### Data:
◆ ◆ ◆

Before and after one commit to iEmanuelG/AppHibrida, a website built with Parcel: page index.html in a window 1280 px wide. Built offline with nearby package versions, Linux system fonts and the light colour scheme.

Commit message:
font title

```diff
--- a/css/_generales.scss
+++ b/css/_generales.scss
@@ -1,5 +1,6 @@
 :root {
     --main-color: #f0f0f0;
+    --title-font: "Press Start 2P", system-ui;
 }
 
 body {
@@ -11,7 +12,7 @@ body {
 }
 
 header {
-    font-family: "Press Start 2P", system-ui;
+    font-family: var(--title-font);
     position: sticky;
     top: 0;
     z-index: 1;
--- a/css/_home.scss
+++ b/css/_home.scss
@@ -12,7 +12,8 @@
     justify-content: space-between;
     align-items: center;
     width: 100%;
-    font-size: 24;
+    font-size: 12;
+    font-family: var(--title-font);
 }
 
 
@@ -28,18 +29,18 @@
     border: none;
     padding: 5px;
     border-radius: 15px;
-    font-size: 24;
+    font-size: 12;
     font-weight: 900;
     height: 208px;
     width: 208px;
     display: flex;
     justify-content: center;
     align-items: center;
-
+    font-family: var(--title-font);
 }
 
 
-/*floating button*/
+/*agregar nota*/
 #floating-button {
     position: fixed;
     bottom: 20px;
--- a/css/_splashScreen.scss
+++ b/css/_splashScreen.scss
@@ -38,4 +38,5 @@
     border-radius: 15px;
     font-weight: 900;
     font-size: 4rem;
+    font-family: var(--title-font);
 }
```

◆ ◆ ◆

### Requirement:
Every record must be set down again exactly.

### Output:
Before and after one commit to iEmanuelG/AppHibrida, a website built with Parcel: page index.html in a window 1280 px wide. Built offline with nearby package versions, Linux system fonts and the light colour scheme.

Commit message:
font title

```diff
--- a/css/_generales.scss
+++ b/css/_generales.scss
@@ -1,5 +1,6 @@
 :root {
     --main-color: #f0f0f0;
+    --title-font: "Press Start 2P", system-ui;
 }
 
 body {
@@ -11,7 +12,7 @@ body {
 }
 
 header {
-    font-family: "Press Start 2P", system-ui;
+    font-family: var(--title-font);
     position: sticky;
     top: 0;
     z-index: 1;
--- a/css/_home.scss
+++ b/css/_home.scss
@@ -12,7 +12,8 @@
     justify-content: space-between;
     align-items: center;
     width: 100%;
-    font-size: 24;
+    font-size: 12;
+    font-family: var(--title-font);
 }
 
 
@@ -28,18 +29,18 @@
     border: none;
     padding: 5px;
     border-radius: 15px;
-    font-size: 24;
+    font-size: 12;
     font-weight: 900;
     height: 208px;
     width: 208px;
     display: flex;
     justify-content: center;
     align-items: center;
-
+    font-family: var(--title-font);
 }
 
 
-/*floating button*/
+/*agregar nota*/
 #floating-button {
     position: fixed;
     bottom: 20px;
--- a/css/_splashScreen.scss
+++ b/css/_splashScreen.scss
@@ -38,4 +38,5 @@
     border-radius: 15px;
     font-weight: 900;
     font-size: 4rem;
+    font-family: var(--title-font);
 }
```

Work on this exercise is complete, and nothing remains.